Data records:

_ _ _ _ _ _ _

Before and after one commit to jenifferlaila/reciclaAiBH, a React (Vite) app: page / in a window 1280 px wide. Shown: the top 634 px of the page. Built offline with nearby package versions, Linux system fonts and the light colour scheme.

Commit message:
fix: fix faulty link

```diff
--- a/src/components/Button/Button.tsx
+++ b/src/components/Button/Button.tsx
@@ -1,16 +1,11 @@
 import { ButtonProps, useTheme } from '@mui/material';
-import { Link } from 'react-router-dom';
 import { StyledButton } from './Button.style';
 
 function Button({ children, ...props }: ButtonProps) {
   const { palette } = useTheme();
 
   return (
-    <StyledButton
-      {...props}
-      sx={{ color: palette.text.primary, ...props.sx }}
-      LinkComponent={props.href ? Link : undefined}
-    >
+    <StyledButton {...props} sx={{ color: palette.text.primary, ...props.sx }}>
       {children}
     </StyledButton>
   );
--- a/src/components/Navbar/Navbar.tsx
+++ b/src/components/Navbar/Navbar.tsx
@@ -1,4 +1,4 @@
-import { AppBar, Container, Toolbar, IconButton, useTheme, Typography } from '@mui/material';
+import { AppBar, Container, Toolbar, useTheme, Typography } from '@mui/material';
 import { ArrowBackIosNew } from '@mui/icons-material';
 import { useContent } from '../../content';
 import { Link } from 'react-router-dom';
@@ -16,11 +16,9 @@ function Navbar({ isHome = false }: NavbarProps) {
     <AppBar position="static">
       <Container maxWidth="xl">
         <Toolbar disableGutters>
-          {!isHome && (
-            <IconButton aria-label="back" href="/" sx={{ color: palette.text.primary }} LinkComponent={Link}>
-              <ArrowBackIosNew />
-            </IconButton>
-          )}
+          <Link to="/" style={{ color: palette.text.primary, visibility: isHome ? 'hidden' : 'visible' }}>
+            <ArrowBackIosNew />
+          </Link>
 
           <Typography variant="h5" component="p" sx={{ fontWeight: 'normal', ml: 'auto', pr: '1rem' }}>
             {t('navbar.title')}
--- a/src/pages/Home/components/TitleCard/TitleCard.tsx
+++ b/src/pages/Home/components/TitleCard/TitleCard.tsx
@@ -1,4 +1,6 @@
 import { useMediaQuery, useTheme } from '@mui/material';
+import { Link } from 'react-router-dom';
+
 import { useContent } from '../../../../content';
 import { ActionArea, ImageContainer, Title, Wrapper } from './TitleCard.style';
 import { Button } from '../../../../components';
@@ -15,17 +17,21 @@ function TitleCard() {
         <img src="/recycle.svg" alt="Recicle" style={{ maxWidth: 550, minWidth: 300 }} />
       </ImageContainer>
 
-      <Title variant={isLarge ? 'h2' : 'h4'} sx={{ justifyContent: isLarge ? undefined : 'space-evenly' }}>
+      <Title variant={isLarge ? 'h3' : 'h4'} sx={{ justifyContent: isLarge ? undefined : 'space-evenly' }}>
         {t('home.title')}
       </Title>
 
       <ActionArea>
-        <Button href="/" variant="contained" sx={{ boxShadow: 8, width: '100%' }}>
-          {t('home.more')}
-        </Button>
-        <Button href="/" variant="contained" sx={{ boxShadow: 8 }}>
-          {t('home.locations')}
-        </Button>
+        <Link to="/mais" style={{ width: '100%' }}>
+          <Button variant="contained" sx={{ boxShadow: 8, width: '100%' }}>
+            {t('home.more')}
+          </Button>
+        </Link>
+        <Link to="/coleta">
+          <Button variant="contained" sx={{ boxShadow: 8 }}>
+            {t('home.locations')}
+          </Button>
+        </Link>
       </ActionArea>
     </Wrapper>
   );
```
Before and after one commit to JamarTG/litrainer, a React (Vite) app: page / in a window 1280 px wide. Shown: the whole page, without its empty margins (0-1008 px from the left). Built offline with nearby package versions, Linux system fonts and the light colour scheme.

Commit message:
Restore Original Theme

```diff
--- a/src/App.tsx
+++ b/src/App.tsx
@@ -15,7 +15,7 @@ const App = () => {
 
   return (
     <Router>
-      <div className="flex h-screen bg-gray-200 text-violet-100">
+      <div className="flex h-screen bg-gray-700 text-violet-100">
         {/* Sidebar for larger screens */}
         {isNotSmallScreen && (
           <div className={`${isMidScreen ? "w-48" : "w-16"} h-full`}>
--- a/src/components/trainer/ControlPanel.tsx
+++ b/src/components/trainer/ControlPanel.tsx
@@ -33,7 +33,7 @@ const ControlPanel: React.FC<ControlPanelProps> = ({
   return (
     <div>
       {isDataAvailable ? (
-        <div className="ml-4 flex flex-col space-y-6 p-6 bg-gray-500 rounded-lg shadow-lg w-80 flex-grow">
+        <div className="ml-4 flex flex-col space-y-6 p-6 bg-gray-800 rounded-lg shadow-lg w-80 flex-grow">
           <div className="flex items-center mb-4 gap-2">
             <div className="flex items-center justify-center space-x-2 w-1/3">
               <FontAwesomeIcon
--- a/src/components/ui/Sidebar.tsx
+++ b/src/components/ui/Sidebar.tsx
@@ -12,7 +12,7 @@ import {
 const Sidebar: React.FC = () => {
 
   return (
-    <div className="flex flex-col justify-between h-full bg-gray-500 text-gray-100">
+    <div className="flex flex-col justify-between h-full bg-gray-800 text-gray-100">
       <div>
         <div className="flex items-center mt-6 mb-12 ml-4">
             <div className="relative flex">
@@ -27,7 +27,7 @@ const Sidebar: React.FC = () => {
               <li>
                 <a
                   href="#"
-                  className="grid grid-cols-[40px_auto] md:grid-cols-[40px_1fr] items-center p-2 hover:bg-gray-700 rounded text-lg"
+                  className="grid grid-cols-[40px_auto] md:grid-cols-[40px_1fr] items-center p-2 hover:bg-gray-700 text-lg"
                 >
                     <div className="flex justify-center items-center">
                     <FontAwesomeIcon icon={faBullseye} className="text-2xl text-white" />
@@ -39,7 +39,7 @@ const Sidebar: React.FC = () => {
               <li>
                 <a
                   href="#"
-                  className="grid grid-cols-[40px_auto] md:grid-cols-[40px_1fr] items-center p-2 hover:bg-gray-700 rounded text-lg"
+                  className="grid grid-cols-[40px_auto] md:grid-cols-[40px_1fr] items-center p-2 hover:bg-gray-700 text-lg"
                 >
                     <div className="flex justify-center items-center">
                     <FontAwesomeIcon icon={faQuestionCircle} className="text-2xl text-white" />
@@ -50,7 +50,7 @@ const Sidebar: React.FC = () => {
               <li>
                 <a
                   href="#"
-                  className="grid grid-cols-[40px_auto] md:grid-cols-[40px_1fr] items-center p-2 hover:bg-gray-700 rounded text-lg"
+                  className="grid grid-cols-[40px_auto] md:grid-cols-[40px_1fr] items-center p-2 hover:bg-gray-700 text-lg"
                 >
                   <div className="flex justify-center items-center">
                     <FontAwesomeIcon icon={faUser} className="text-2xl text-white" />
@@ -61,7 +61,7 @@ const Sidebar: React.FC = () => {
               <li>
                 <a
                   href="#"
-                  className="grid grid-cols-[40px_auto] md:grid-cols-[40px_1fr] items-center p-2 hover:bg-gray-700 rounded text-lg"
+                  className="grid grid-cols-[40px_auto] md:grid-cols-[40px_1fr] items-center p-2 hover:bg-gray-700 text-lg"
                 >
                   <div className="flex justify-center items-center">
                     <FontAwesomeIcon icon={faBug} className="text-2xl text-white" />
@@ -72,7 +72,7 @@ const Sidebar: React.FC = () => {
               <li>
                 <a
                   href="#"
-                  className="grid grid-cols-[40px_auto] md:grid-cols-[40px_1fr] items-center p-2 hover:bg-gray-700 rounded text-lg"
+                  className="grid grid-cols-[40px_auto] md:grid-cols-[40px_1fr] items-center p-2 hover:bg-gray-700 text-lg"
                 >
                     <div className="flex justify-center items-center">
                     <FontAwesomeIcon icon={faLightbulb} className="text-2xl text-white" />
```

_ _ _ _ _ _ _

§ YOUR TASK: Go line by line through the data above and report each one that holds the string "primary".

§ WRITTEN SOLUTION:
-      sx={{ color: palette.text.primary, ...props.sx }}
+    <StyledButton {...props} sx={{ color: palette.text.primary, ...props.sx }}>
-            <IconButton aria-label="back" href="/" sx={{ color: palette.text.primary }} LinkComponent={Link}>
+          <Link to="/" style={{ color: palette.text.primary, visibility: isHome ? 'hidden' : 'visible' }}>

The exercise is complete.